Your budget tells the lender how much money you need and how your cash flow will be in your first three years of business. The bank may not accept your budget and business plan if they don't believe you are credible.
Plan how you spend your money
You will spend money on your business no matter what. The budget will give you information about how much you have available to purchase, fix or pay for your business. You are maintaining your business' health by setting a clear budget and limiting how much you can spend each month.
This will allow you to establish a "required margin" that tells you how much money you must make each month to cover your expenses. Once you have a required margin, you will pay all costs first, and then any surplus is the bankable profit.
Here's how to get your budget moving:
You should expect your income to be low and your expenses to be much higher. You won't find yourself in a tight spot because you assumed the money would come in. You're prepared for unexpected costs.
Identify your income streams, including sales, interest, and credit card payments. Then, add a percentage to your expected revenue to cover late and non-payments.
You should list your expenses, such as your phone, electricity and gas, rent, and salary. You will have to pay these expenses regardless of your profit margin. It might be challenging to make all your payments on time if the fixed costs are too close to your income. You might consider reevaluating what is regarded as a mandatory monthly expense to combat this.
Finally, you should create columns in your spreadsheet to track your income and expenses. For example, you should have one column for your actual and budgeted payment and the other for fees. This will allow you to track what you are spending and making.
Know your sales cycle
Slow seasons will occur. Even the most successful companies will experience slow seasons. Another reason to overestimate your monthly expenses is that you will be spending more than you make. Unexpected cash in can help you when things get slow.
Know your risks
Every business has risks. That's part and parcel of being a solo entrepreneur. You need to be aware of your risks to plan for them effectively.
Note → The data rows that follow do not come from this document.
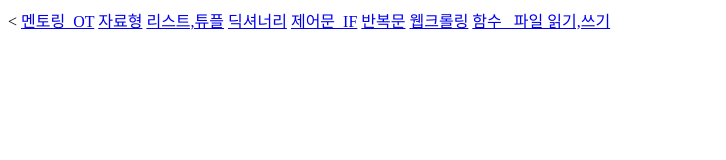
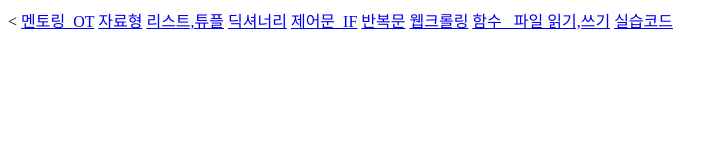
Before and after one commit to JeongMin-D/Fall2019_SW_Mentoring_Link, a plain HTML site: page index.html in a window 1280 px wide. Shown: the whole page, without its empty margins (0-726 px from the left). Drawn offline with Linux system fonts and the light colour scheme.

Commit message:
Update index.html

```diff
--- a/index.html
+++ b/index.html
@@ -13,5 +13,6 @@
     <a href="반복문.pdf">반복문</a>
     <a href="웹크롤링.pdf">웹크롤링</a>
     <a href="함수 _파일 읽기,쓰기.pdf">함수 _파일 읽기,쓰기</a>
+    <a href="실습코드.pdf">실습코드</a>
   </body>
 </html>
```
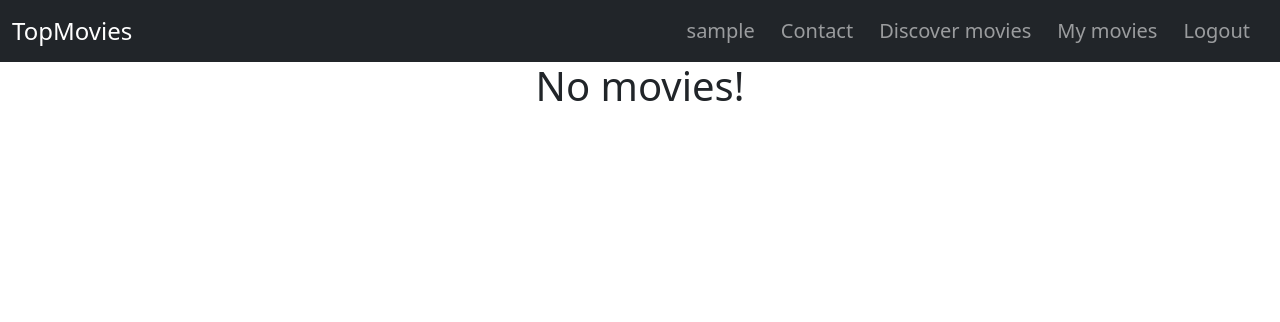
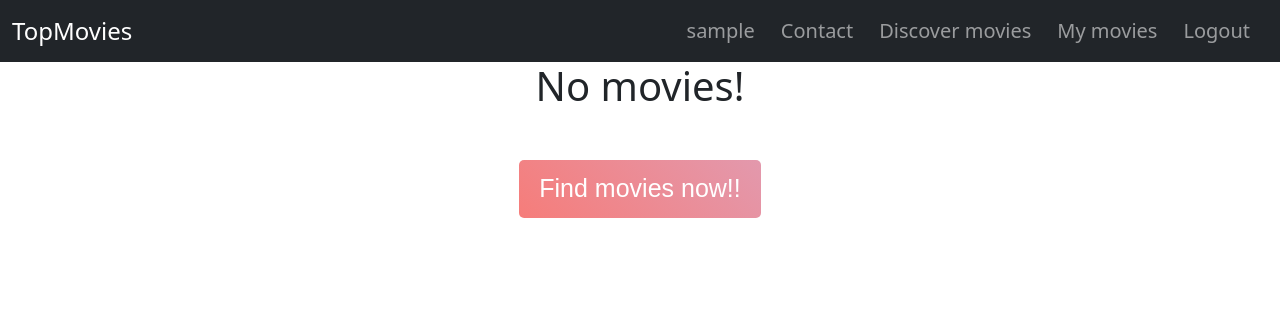
Before and after one commit to brian-casarrubias/django-movies-app, a Django app: page /my-movies/ in a window 1280 px wide. Shown: the top 322 px of the page. Run offline with Django 5.2, Linux system fonts and the light colour scheme; the visitor is signed in with stand-in values (Sample User, id 1); data comes from the database, SQL or seed files in the repository; data that the repository does not hold is empty; some libraries are stand-ins or nearby versions.

Commit message:
now disocver movies only shows movies not in ur list

```diff
--- a/movies/templates/movies/all-movies.html
+++ b/movies/templates/movies/all-movies.html
@@ -5,7 +5,7 @@
 {% block content %}
 
     <div class="heading-section text-center">
-        <h1>googoo!</h1>
+        <h1>All Movies!</h1>
     </div>
 
 
--- a/movies/templates/movies/snippets/my-movies-snippet.html
+++ b/movies/templates/movies/snippets/my-movies-snippet.html
@@ -35,7 +35,7 @@
     {% if movies %}
     <table class="table table-striped table-hover" style="cursor: pointer; width: 100%!important;">
         <div class="container">
-            <h1>{{ user.profile }}'s movies</h1>
+            <h1>{{ user.profile }}'s asd</h1>
         </div>
 
         <thead>
@@ -96,5 +96,9 @@
             {% endfor %}
         {% else %}
                 <h1>No movies!</h1>
+                <div style="margin-top: 50px;" class="container text-center">
+                    <!-- <button class="discover-btn" >Discover Movies Now!!</button> -->
+                    <a id="discover-btn" class="discover-btn" href="{% url 'discover-movies-page' %}" >Find movies now!!</a>
+                </div>
         {% endif %}
     </table>
--- a/movies/views.py
+++ b/movies/views.py
@@ -10,7 +10,7 @@ import time
 from django.urls import reverse_lazy
 
 #these are imports for websecraping
-
+import pprint
 import re
 import time
 import concurrent.futures # maybe use
@@ -121,10 +121,13 @@ def scrape_website(url):
     audience_scores = []
     critic_scores = []
 
-    # we need to index all these so that we can properly display them
+    # we need to index all these so that we can properly display them. Since the list is like this [1, 1, 2, 2, 3, 3]
+    #these are pairs, so to get the correct ones im getting all the even nums and appending them to audience score list
+    #and the odds im paring them to the critic, that way when i use lets say index 1 for both critic audience they will be paired toegther
     # im also checking if its int because in the sorted part, i cant sort int and str, this fixed the error
     for index, score in enumerate(movie_scores):
         if index % 2 == 0:
+            #some values are empty, rarely but if it is it gets added in my list as empty string, so if i get that i just say 0
             if type(score) == int:
                 critic_scores.append(score)
             else:
@@ -155,7 +158,21 @@ def scrape_website(url):
 @login_required
 def request_discover_movies(request):
     #what ever is returned (dictionary)
-    order_movies = scrape_website('https://www.rottentomatoes.com/browse/movies_at_home/sort:popular?page=2')
+    order_movies = scrape_website('https://www.rottentomatoes.com/browse/movies_at_home/sort:popular?page=1')
+    # pprint.pprint(order_movies)
+
+    profile = request.user.profile
+    #were gonna filter out even further, by only displaying the movies that are not in our current movies list, cuz why would peiople want to see the movie if theyh already have it
+    try:
+        my_movies = Movie.objects.filter(profile=profile)
+        for movie in my_movies:
+            if movie.title in order_movies:
+                del order_movies[movie.title]
+            else:
+                continue
+    except:
+        raise Exception('An error occured')
+
 
     context = {
         'order_movies':order_movies,
@@ -178,6 +195,18 @@ def request_top_movies(request):
     order_movies = dict(sorted(movies.items(), key= lambda x: x[1]['AudienceScore' ], reverse=True))
     end_timer = time.perf_counter()
     print(F'Time it took to execute: {round(end_timer - start_timer, 2)} second(s)')
+
+    profile = request.user.profile
+    #were gonna filter out even further, by only displaying the movies that are not in our current movies list, cuz why would peiople want to see the movie if theyh already have it
+    try:
+        my_movies = Movie.objects.filter(profile=profile)
+        for movie in my_movies:
+            if movie.title in order_movies:
+                del order_movies[movie.title]
+            else:
+                continue
+    except:
+        raise Exception('An error occured')
     context = {
         'order_movies':order_movies,
     }
@@ -197,6 +226,19 @@ def request_least_movies(request):
     order_movies = dict(sorted(movies.items(), key= lambda x: x[1]['AudienceScore'], reverse=False))
     end_timer = time.perf_counter()
     print(F'Time it took to execute: {round(end_timer - start_timer, 2)} second(s)')
+
+    profile = request.user.profile
+    #were gonna filter out even further, by only displaying the movies that are not in our current movies list, cuz why would peiople want to see the movie if theyh already have it
+    try:
+        my_movies = Movie.objects.filter(profile=profile)
+        for movie in my_movies:
+            if movie.title in order_movies:
+                del order_movies[movie.title]
+            else:
+                continue
+    except:
+        raise Exception('An error occured')
+
     context = {
         'order_movies':order_movies,
     }
@@ -213,6 +255,18 @@ def request_title_ordered(request):
     order_movies = dict(sorted(movies.items(), key= lambda x: x[0], reverse=False))
     end_timer = time.perf_counter()
     print(F'Time it took to execute: {round(end_timer - start_timer, 2)} second(s)')
+
+    profile = request.user.profile
+    #were gonna filter out even further, by only displaying the movies that are not in our current movies list, cuz why would peiople want to see the movie if theyh already have it
+    try:
+        my_movies = Movie.objects.filter(profile=profile)
+        for movie in my_movies:
+            if movie.title in order_movies:
+                del order_movies[movie.title]
+            else:
+                continue
+    except:
+        raise Exception('An error occured')
     context = {
         'order_movies':order_movies,
     }
```
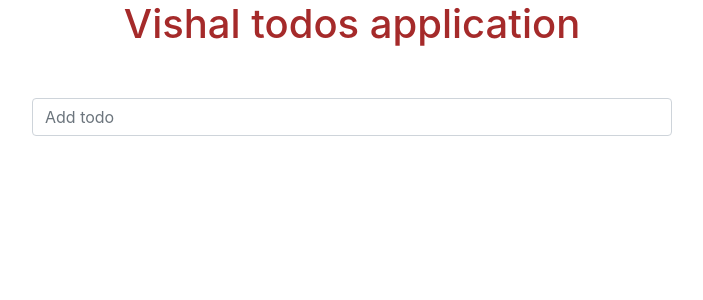
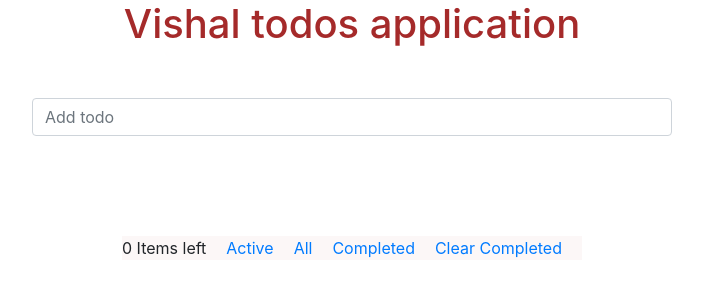
Before and after one commit to vishalkumar392392/react-vishal-todo-application, a React (Create React App) app: page /active in a window 1280 px wide. Shown: the top 300 px of the page, without its empty margins (288-991 px from the left). Built offline with nearby package versions, Linux system fonts and the light colour scheme.

Commit message:
Added filter component

```diff
--- a/src/App.js
+++ b/src/App.js
@@ -1,14 +1,19 @@
-import logo from "./logo.svg";
 import "./App.css";
 import TodoAddition from "./conatiners/TodoAddition/TodoAddition";
 import TodoList from "./conatiners/TodoList/TodoList";
+import { BrowserRouter, Switch } from "react-router-dom";
+import TodoFilter from "./conatiners/TodoFilters/TodoFilter";
 
 function App() {
   return (
     <div className="App">
       <h1 className="h1">Vishal todos application</h1>
-      <TodoAddition />
-      <TodoList />
+      <BrowserRouter>
+        <Switch></Switch>
+        <TodoAddition />
+        <TodoList />
+        <TodoFilter />
+      </BrowserRouter>
     </div>
   );
 }
--- /dev/null
+++ b/src/conatiners/TodoFilters/TodoFilter.css
@@ -0,0 +1,6 @@
+.TodoFilter {
+  text-align: center;
+  background-color: rgb(252, 247, 247);
+  display: inline-block;
+  margin-top: 50px;
+}
--- /dev/null
+++ b/src/conatiners/TodoFilters/TodoFilter.js
@@ -0,0 +1,32 @@
+import React from "react";
+import { connect } from "react-redux";
+import { NavLink } from "react-router-dom";
+import "./TodoFilter.css";
+
+function TodoFilter(props) {
+  return (
+    <div className="TodoFilter">
+      <a style={{ marginRight: "20px" }}>{props.todos.length} Items left</a>
+      <NavLink to="/" style={{ marginRight: "20px" }}>
+        Active
+      </NavLink>
+      <NavLink to="/" style={{ marginRight: "20px" }}>
+        All
+      </NavLink>
+      <NavLink to="/" style={{ marginRight: "20px" }}>
+        Completed
+      </NavLink>
+      <NavLink to="/" style={{ marginRight: "20px" }}>
+        Clear Completed
+      </NavLink>
+    </div>
+  );
+}
+
+const stateMaptoProps = (state) => {
+  return {
+    todos: state.todos,
+  };
+};
+
+export default connect(stateMaptoProps)(TodoFilter);
```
It is important to remember that federal and state laws change constantly, the minimum wage rises with every election, and you will need to offer benefits as soon as you hire employees. It is essential to consider where you live and whether natural disasters could impact your business. You and your team must understand and cater to all market factors.
Time is more valuable than money
Remember to include time in your budget. Hourly workers require intelligent scheduling, ensuring deliveries are tracked, and keeping costs under control. There's also over time which can make a job more costly depending on how long it takes. To keep costs down, it is crucial to stick to a strict schedule.
Your budget for small businesses should be flexible
It's not a one-size-fits-all approach to budgeting for a small business. Budgets can change as your business grows. You will spend more if your business is more successful. If you are reducing your spending, then your budget should reflect that. It takes time to understand the nature of your business. You will need to adjust your budget to accommodate seasonal trends affecting your business's efficiency and profitability.